for example, plant ecology that were more abstract and contained less irrelevant, pictorial information than those produced by individuals.
Spatial thinking is a powerful tool. It is fundamental to problem solving in a variety of contexts: in life spaces, physical spaces, and intellectual spaces. In each case, it can offer increasingly powerful understandings, moving from description through analysis to inference. In each case, it depends upon a level of spatial knowledge, skills in spatial ways of thinking and acting, and the development of spatial capabilities. All of the component skills can, to some significant degree, be learned and this points to the crucial need for education in spatial thinking.

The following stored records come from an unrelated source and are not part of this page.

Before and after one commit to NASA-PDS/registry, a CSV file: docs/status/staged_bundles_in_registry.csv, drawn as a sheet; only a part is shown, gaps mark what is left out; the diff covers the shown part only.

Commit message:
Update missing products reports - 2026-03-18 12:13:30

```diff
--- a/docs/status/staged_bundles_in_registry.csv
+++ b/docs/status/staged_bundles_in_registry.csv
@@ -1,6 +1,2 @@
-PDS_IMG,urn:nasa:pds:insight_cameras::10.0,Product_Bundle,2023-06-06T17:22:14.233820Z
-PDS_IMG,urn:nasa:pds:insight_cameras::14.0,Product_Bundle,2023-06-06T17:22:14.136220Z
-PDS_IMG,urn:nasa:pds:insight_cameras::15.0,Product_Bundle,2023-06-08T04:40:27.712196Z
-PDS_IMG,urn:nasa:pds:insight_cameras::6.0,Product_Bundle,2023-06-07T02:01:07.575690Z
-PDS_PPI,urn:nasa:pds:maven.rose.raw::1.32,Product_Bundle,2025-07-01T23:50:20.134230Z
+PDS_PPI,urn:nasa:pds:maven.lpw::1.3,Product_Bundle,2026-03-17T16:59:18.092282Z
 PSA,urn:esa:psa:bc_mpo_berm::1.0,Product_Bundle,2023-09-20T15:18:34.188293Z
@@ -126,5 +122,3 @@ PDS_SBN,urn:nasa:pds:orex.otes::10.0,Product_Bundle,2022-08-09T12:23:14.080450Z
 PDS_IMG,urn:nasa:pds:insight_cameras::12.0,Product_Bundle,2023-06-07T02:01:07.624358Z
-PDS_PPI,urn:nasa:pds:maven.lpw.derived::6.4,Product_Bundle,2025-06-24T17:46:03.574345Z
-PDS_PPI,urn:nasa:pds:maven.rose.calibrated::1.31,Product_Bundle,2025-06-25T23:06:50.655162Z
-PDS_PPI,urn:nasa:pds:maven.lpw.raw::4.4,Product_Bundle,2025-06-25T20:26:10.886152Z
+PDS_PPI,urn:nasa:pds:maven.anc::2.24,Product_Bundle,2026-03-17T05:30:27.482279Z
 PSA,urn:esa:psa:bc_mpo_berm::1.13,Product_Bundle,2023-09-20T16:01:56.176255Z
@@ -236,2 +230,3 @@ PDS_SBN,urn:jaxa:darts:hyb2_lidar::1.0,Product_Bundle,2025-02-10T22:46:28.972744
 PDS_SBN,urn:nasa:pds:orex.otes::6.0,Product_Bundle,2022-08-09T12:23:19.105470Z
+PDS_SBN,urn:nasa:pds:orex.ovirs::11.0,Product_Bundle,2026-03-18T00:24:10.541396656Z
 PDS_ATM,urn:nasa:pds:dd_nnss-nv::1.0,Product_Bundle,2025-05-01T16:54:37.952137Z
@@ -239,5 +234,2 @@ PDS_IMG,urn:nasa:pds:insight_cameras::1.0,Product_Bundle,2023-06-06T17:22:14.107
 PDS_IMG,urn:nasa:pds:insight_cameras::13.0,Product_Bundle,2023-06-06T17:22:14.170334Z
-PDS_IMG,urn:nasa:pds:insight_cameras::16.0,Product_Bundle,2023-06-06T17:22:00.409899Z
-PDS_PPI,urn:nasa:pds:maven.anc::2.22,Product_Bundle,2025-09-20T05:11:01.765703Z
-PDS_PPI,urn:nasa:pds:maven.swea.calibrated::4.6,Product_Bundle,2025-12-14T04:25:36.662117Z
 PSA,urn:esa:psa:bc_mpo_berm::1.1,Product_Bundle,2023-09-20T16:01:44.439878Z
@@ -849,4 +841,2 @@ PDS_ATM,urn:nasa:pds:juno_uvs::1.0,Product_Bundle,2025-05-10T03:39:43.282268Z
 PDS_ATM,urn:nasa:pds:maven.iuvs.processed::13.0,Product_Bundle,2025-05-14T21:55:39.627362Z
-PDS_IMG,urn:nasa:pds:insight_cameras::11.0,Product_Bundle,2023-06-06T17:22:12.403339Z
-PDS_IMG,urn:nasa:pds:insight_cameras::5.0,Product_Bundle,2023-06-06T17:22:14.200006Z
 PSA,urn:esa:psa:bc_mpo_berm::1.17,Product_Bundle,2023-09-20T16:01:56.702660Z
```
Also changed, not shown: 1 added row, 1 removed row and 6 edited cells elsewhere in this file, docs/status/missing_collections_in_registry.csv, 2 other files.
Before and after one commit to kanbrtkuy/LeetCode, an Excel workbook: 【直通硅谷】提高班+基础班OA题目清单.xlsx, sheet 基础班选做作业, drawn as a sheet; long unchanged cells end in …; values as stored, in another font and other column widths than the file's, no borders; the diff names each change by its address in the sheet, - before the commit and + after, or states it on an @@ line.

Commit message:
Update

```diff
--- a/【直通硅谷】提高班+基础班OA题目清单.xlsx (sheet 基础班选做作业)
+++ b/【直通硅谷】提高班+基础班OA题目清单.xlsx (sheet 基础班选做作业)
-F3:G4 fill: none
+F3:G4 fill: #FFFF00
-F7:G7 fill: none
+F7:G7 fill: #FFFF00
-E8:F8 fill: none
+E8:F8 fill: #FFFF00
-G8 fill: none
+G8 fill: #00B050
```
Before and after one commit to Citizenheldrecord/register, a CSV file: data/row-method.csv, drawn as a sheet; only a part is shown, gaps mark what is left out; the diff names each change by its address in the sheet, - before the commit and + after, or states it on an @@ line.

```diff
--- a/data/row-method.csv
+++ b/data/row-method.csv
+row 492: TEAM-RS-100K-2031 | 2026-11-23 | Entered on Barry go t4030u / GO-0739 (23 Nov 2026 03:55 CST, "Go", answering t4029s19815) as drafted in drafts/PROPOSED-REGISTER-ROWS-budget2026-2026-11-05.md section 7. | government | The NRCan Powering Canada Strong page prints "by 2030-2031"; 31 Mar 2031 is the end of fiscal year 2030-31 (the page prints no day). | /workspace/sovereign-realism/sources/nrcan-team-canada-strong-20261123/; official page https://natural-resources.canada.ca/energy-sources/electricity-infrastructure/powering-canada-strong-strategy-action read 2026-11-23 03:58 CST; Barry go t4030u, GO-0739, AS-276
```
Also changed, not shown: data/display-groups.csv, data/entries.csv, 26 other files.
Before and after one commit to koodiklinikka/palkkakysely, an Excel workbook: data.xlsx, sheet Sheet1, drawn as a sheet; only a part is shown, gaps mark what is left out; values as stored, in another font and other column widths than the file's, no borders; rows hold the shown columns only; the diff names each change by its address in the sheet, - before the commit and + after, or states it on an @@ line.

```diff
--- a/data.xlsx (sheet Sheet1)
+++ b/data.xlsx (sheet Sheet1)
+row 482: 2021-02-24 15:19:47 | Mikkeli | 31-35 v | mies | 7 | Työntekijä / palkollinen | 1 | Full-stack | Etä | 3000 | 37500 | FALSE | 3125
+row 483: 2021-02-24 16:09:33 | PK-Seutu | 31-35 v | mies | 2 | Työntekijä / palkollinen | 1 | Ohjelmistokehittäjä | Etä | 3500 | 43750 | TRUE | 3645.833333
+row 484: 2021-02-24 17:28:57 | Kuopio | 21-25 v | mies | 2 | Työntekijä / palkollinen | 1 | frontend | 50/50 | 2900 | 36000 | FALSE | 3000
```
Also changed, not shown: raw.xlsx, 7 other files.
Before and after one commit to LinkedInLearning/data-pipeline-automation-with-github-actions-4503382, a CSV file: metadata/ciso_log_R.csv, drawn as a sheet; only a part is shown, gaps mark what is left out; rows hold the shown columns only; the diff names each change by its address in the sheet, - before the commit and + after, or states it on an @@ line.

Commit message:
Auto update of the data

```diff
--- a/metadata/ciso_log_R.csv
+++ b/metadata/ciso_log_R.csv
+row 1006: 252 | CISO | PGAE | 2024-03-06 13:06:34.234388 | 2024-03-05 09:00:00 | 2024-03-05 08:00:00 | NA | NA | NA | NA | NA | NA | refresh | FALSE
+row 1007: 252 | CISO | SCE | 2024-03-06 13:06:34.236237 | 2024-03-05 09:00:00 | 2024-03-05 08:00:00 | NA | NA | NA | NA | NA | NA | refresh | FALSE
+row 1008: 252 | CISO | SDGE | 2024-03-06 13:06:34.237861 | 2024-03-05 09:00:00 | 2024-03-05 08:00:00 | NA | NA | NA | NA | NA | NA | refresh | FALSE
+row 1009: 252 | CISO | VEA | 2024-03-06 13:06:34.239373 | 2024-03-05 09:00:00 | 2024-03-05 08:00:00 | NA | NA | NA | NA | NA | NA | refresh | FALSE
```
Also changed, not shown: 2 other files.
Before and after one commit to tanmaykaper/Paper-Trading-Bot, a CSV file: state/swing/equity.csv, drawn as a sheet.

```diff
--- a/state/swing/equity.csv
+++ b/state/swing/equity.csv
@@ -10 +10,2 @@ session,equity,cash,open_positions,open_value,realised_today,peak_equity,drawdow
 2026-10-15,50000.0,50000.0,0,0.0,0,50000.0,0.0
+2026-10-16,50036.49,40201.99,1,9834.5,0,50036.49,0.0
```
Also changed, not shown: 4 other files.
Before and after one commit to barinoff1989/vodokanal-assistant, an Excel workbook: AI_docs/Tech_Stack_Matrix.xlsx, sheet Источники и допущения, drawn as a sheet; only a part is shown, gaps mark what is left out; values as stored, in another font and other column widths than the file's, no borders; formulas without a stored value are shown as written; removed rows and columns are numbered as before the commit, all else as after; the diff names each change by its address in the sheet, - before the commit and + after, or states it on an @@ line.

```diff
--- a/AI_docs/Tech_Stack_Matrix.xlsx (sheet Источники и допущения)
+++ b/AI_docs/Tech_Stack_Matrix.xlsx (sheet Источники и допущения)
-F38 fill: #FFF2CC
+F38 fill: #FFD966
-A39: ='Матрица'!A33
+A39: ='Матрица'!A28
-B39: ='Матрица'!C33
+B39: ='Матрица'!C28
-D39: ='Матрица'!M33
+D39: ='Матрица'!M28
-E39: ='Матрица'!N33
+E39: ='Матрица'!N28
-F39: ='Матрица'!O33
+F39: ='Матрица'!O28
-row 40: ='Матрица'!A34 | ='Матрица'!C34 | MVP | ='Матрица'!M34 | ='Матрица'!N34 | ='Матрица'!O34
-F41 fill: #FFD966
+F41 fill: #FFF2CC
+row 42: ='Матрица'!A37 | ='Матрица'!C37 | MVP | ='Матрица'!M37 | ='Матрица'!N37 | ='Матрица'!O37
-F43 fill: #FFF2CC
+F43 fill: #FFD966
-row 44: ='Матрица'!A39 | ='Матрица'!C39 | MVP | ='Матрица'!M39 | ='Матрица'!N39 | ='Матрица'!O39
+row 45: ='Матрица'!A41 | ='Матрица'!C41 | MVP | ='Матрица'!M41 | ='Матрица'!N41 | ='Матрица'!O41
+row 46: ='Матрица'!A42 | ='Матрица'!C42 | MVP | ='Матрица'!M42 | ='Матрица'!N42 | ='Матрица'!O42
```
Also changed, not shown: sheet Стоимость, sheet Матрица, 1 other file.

In Chapter 3, the committee shows how spatial thinking plays a fundamental role in everyday life, the workplace, and science. In everyday life, the necessary skills are rarely learned in formal contexts: we learn by informal means and by doing. In the workplace and scientific contexts, there are increasing demands in terms of levels of spatial knowledge, spatial ways of thinking and acting, and spatial capabilities: those demands are often met by formal instruction. Chapter 3 shows how demands have changed over time (in, for example, astronomy), how they are met by learning within a domain of knowledge (in, for example, the geosciences), and how some people become particularly skilled at spatial thinking (in the cases of Marie Tharp and Walter Christaller). People use spatial thinking daily, to find the things they need at home and their ways in the world. Spatial tools that everyone possesses can be articulated and refined to turn learners into powerful scientific thinkers.